**Activity**
Which of the lines below holds the string "labNotebook"? Copy every line that does.

**Data provided**
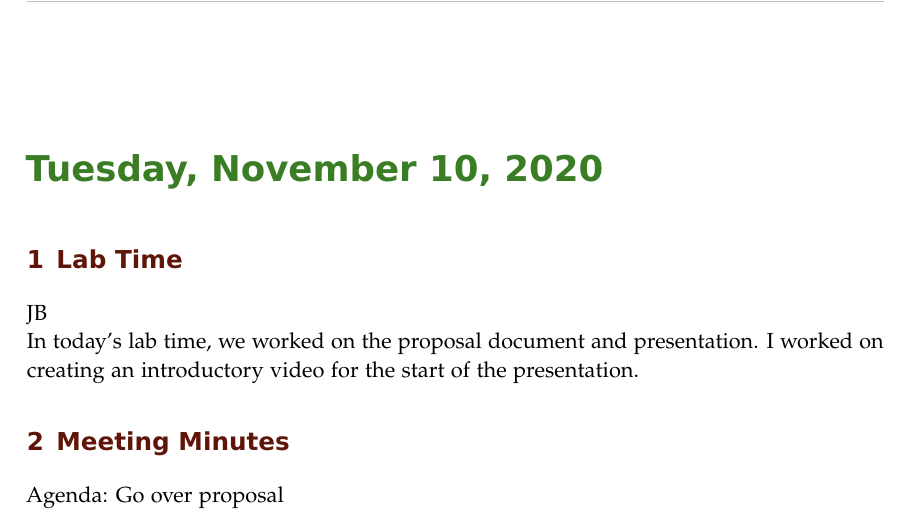
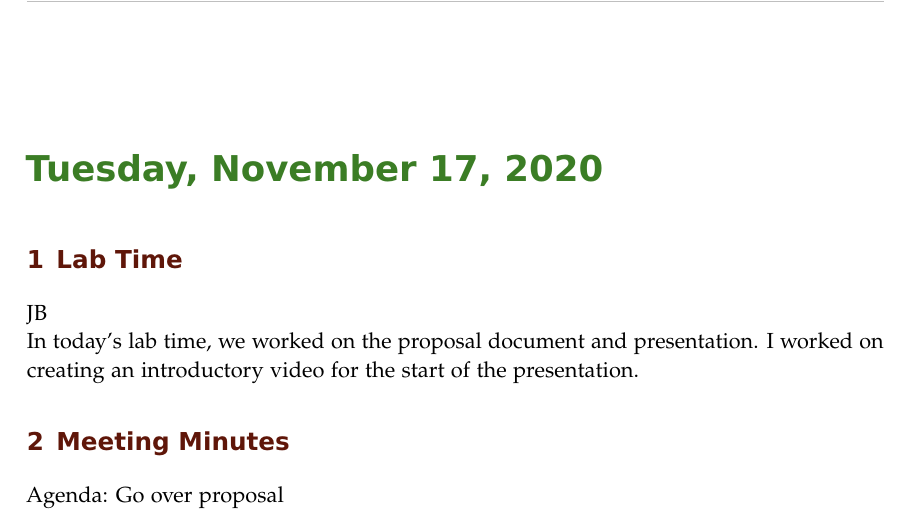
Before and after one commit to ECE-BU-Miah/seniorProject2-2020-21-Docs, a LaTeX book (labNotebook.tex): part of page 33 of 34, cut so that both start at the same text. Compiled offline with pdfLaTeX.

Commit message:
Updated date in labNotebook

```diff
--- a/labNotebook.tex
+++ b/labNotebook.tex
@@ -889,7 +889,7 @@ Today in the lab time Jason demonstrated his CoppeliaSim model and we were able
 
 %-------------------------------------------
 
-\labday{Tuesday, November 10, 2020}
+\labday{Tuesday, November 17, 2020}
 \experiment{Lab Time}
 
 JB\\
```
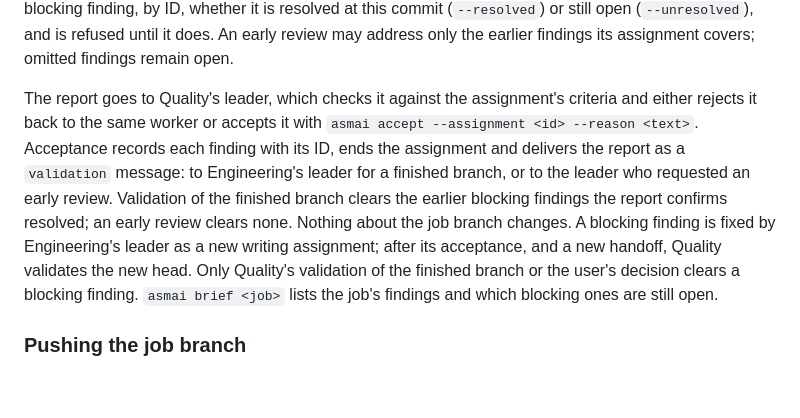
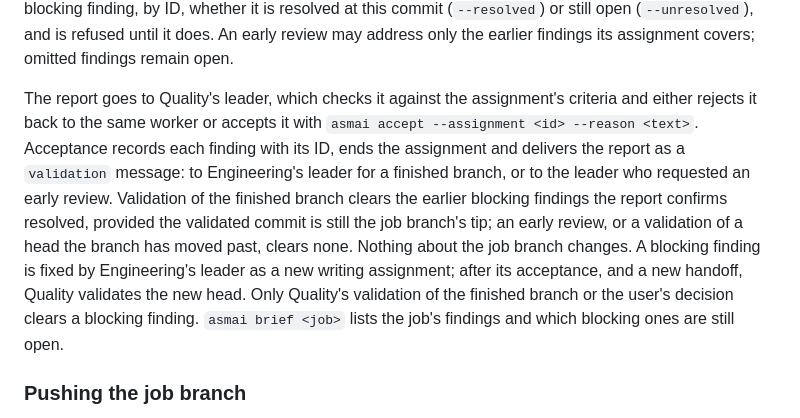
Before and after one commit to talvor/asmai, a Markdown page: README.md, the part around the change. GitHub-like rendering; blank space fills up the shorter version.

Commit message:
no-mistakes(document): Document stale-head validation clearing rule in README

```diff
--- a/README.md
+++ b/README.md
@@ -318,7 +318,7 @@ asmai result --evidence <text> --check '<command> -> <outcome>'|none --gap <text
 
 The report records the exact commit the workspace was at, the checks re-run and their outcomes, and each finding with its kind and text. A **blocking** finding must be fixed, an **advisory** one is listed in the pull request and needs no fix, and a **needs-you** one challenges the user's stated intent or a recorded decision, so it goes to the user. For validation of the finished branch, the report says for each earlier open blocking finding, by ID, whether it is resolved at this commit (`--resolved`) or still open (`--unresolved`), and is refused until it does. An early review may address only the earlier findings its assignment covers; omitted findings remain open.
 
-The report goes to Quality's leader, which checks it against the assignment's criteria and either rejects it back to the same worker or accepts it with `asmai accept --assignment <id> --reason <text>`. Acceptance records each finding with its ID, ends the assignment and delivers the report as a `validation` message: to Engineering's leader for a finished branch, or to the leader who requested an early review. Validation of the finished branch clears the earlier blocking findings the report confirms resolved; an early review clears none. Nothing about the job branch changes. A blocking finding is fixed by Engineering's leader as a new writing assignment; after its acceptance, and a new handoff, Quality validates the new head. Only Quality's validation of the finished branch or the user's decision clears a blocking finding. `asmai brief <job>` lists the job's findings and which blocking ones are still open.
+The report goes to Quality's leader, which checks it against the assignment's criteria and either rejects it back to the same worker or accepts it with `asmai accept --assignment <id> --reason <text>`. Acceptance records each finding with its ID, ends the assignment and delivers the report as a `validation` message: to Engineering's leader for a finished branch, or to the leader who requested an early review. Validation of the finished branch clears the earlier blocking findings the report confirms resolved, provided the validated commit is still the job branch's tip; an early review, or a validation of a head the branch has moved past, clears none. Nothing about the job branch changes. A blocking finding is fixed by Engineering's leader as a new writing assignment; after its acceptance, and a new handoff, Quality validates the new head. Only Quality's validation of the finished branch or the user's decision clears a blocking finding. `asmai brief <job>` lists the job's findings and which blocking ones are still open.
 
 ### Pushing the job branch
 
```
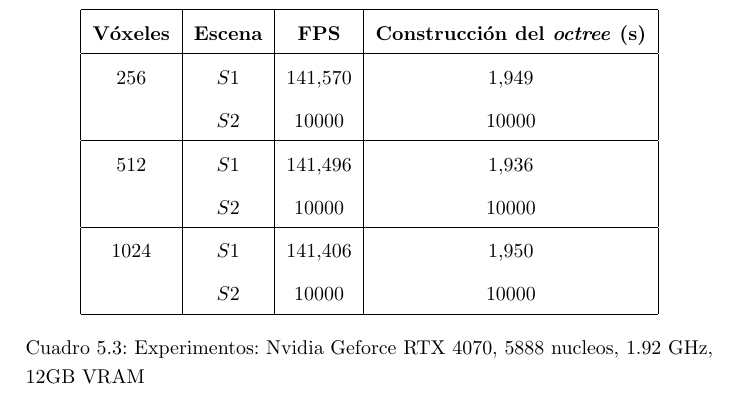
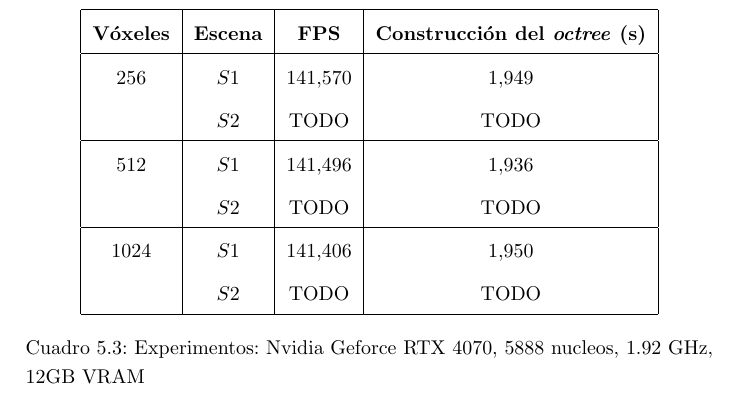
Before and after one commit to franciscoaguirre/voxel-cone-tracing-paper, a LaTeX thesis (main.tex, which reads chapters/5_experimentos/main.tex): part of page 61 of 67, cut so that both start at the same text. Compiled offline with pdfLaTeX.

Commit message:
chore: add todos for other benchmarks

```diff
--- a/chapters/5_experimentos/main.tex
+++ b/chapters/5_experimentos/main.tex
@@ -75,13 +75,13 @@ En cada tabla se muestran los resultados para cada una de las escenas $S1$ y $S2
 	\textbf{Vóxeles} & \textbf{Escena} & \textbf{FPS} & \textbf{Construcción del \textit{octree} (s)} \\
 	\hline
 	$256$ & $S1$ & $141.570$ & $1.949$ \\
-	 & $S2$ & $10000$ & $10000$ \\
+	 & $S2$ & TODO & TODO \\
 	\hline
 	$512$ & $S1$ & $141.496$ & $1.936$ \\
-	 & $S2$ & $10000$ & $10000$ \\
+	 & $S2$ & TODO & TODO \\
 	\hline
 	$1024$ & $S1$ & $141.406$ & $1.950$ \\
-	 & $S2$ & $10000$ & $10000$ \\
+	 & $S2$ & TODO & TODO \\
 	\hline
 \end{tabular}
 \caption{Experimentos: Nvidia Geforce RTX 4070, 5888 nucleos, 1.92 GHz, 12GB VRAM}
```
Also changed, not shown: chapters/5_experimentos/main.tex (6 more changed lines).
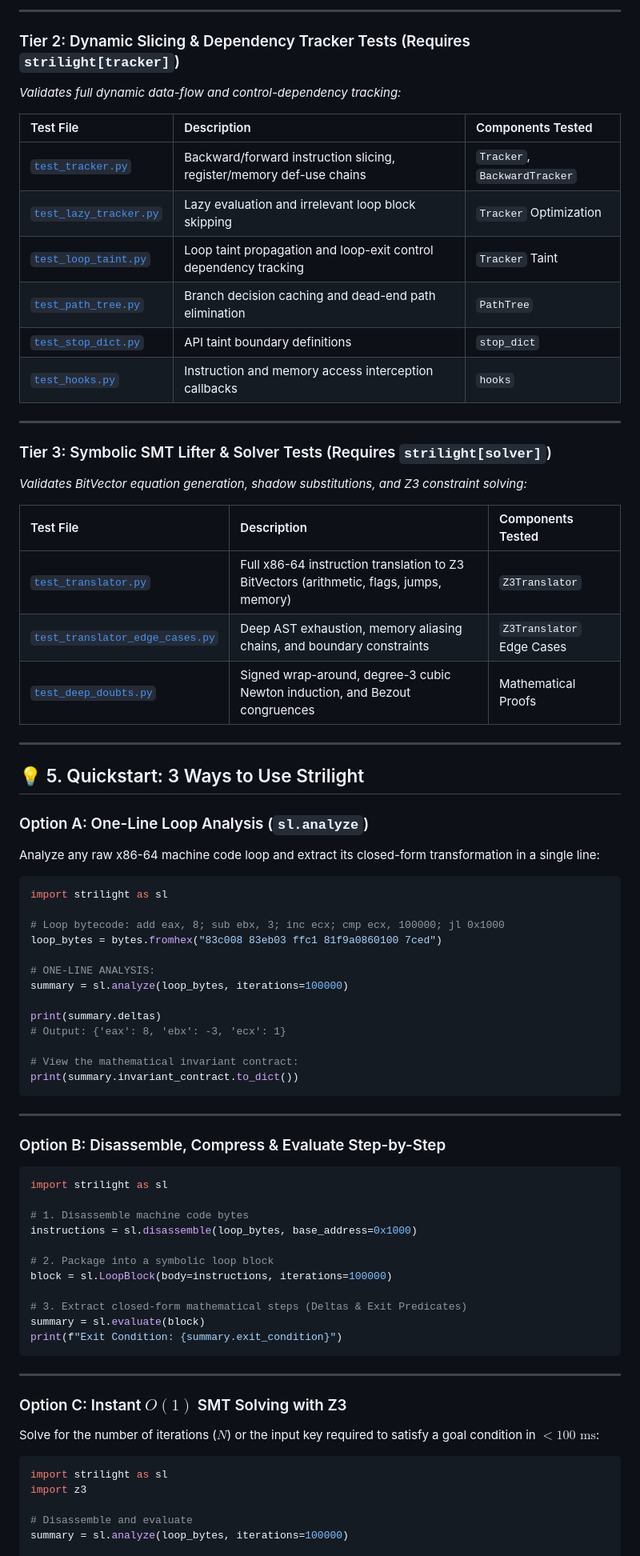
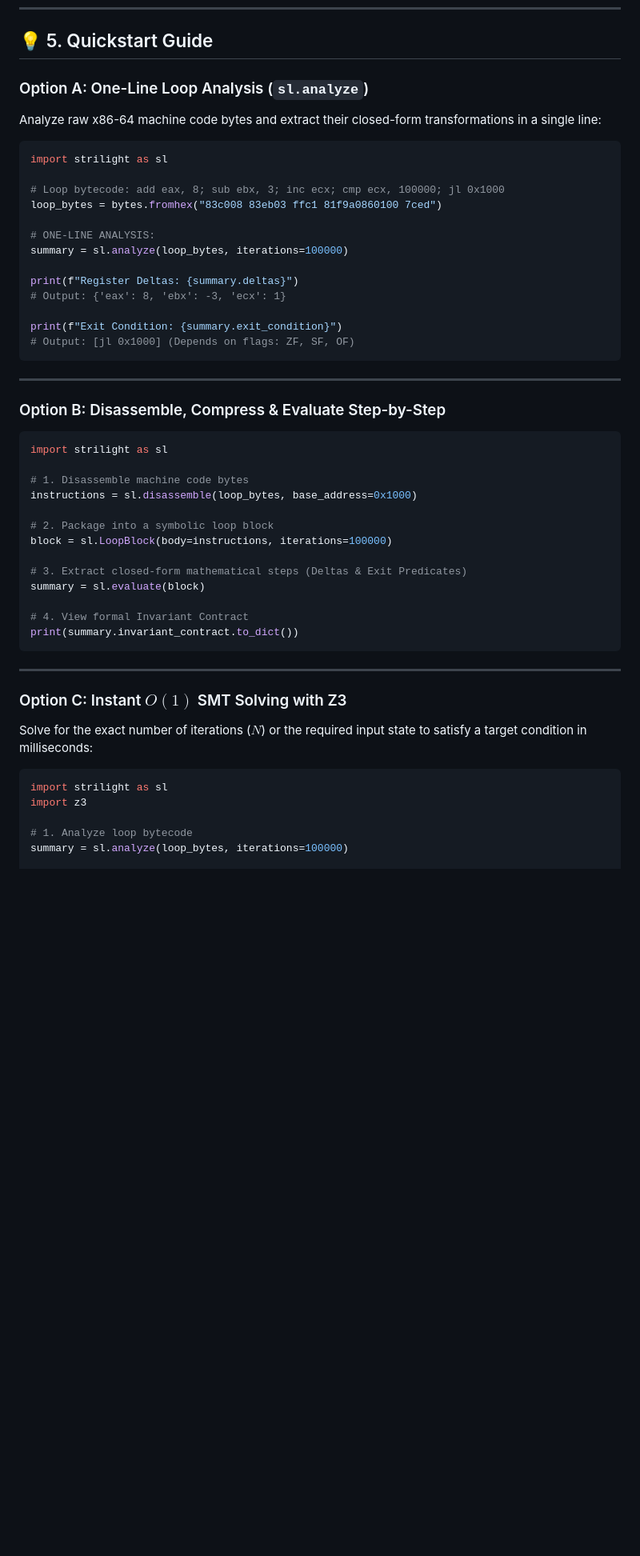
Before and after one commit to asama7706r-ui/strilight, a Markdown page: README.md, the part around one of its changes. Shown at 80% size. Rendered like a GitHub page; blank space fills up the shorter version.

````diff
--- a/README.md
+++ b/README.md
@@ -87,34 +123,7 @@ The test suite validates every module with 100% test pass rate across the decoup
----
-
-### Tier 2: Dynamic Slicing & Dependency Tracker Tests (Requires `strilight[tracker]`)
-*Validates full dynamic data-flow and control-dependency tracking:*
-
-| Test File | Description | Components Tested |
-| :--- | :--- | :--- |
-| [`test_tracker.py`](file:///d:/work_app/MyApp/strilight/tests/test_tracker.py) | Backward/forward instruction slicing, register/memory def-use chains | `Tracker`, `BackwardTracker` |
-| [`test_lazy_tracker.py`](file:///d:/work_app/MyApp/strilight/tests/test_lazy_tracker.py) | Lazy evaluation and irrelevant loop block skipping | `Tracker` Optimization |
-| [`test_loop_taint.py`](file:///d:/work_app/MyApp/strilight/tests/test_loop_taint.py) | Loop taint propagation and loop-exit control dependency tracking | `Tracker` Taint |
-| [`test_path_tree.py`](file:///d:/work_app/MyApp/strilight/tests/test_path_tree.py) | Branch decision caching and dead-end path elimination | `PathTree` |
-| [`test_stop_dict.py`](file:///d:/work_app/MyApp/strilight/tests/test_stop_dict.py) | API taint boundary definitions | `stop_dict` |
-| [`test_hooks.py`](file:///d:/work_app/MyApp/strilight/tests/test_hooks.py) | Instruction and memory access interception callbacks | `hooks` |
-
----
-
-### Tier 3: Symbolic SMT Lifter & Solver Tests (Requires `strilight[solver]`)
-*Validates BitVector equation generation, shadow substitutions, and Z3 constraint solving:*
-
-| Test File | Description | Components Tested |
-| :--- | :--- | :--- |
-| [`test_translator.py`](file:///d:/work_app/MyApp/strilight/tests/test_translator.py) | Full x86-64 instruction translation to Z3 BitVectors (arithmetic, flags, jumps, memory) | `Z3Translator` |
-| [`test_translator_edge_cases.py`](file:///d:/work_app/MyApp/strilight/tests/test_translator_edge_cases.py) | Deep AST exhaustion, memory aliasing chains, and boundary constraints | `Z3Translator` Edge Cases |
-| [`test_deep_doubts.py`](file:///d:/work_app/MyApp/strilight/tests/test_deep_doubts.py) | Signed wrap-around, degree-3 cubic Newton induction, and Bezout congruences | Mathematical Proofs |
-
----
-
-## 💡 5. Quickstart: 3 Ways to Use Strilight
+## 💡 5. Quickstart Guide
 
 ### Option A: One-Line Loop Analysis (`sl.analyze`)
-Analyze any raw x86-64 machine code loop and extract its closed-form transformation in a single line:
+Analyze raw x86-64 machine code bytes and extract their closed-form transformations in a single line:
 
 ```python
 import strilight as sl
@@ -125,11 +134,11 @@ loop_bytes = bytes.fromhex("83c008 83eb03 ffc1 81f9a0860100 7ced")
 # ONE-LINE ANALYSIS:
 summary = sl.analyze(loop_bytes, iterations=100000)
 
-print(summary.deltas)
+print(f"Register Deltas: {summary.deltas}")
 # Output: {'eax': 8, 'ebx': -3, 'ecx': 1}
 
-# View the mathematical invariant contract:
-print(summary.invariant_contract.to_dict())
+print(f"Exit Condition: {summary.exit_condition}")
+# Output: [jl 0x1000] (Depends on flags: ZF, SF, OF)
 ```
 
 ---
@@ -147,19 +156,21 @@ block = sl.LoopBlock(body=instructions, iterations=100000)
 
 # 3. Extract closed-form mathematical steps (Deltas & Exit Predicates)
 summary = sl.evaluate(block)
-print(f"Exit Condition: {summary.exit_condition}")
+
+# 4. View formal Invariant Contract
+print(summary.invariant_contract.to_dict())
 ```
 
 ---
 
 ### Option C: Instant $O(1)$ SMT Solving with Z3
 
-Solve for the number of iterations ($N$) or the input key required to satisfy a goal condition in $<100\text{ ms}$:
+Solve for the exact number of iterations ($N$) or the required input state to satisfy a target condition in milliseconds:
 
 ```python
 import strilight as sl
 import z3
 
-# Disassemble and evaluate
+# 1. Analyze loop bytecode
 summary = sl.analyze(loop_bytes, iterations=100000)
 
````
Also changed, not shown: other parts of README.md (+154 -79 lines).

**Solution to this task**
Before and after one commit to ECE-BU-Miah/seniorProject2-2020-21-Docs, a LaTeX book (labNotebook.tex): part of page 33 of 34, cut so that both start at the same text. Compiled offline with pdfLaTeX.
Updated date in labNotebook
--- a/labNotebook.tex
+++ b/labNotebook.tex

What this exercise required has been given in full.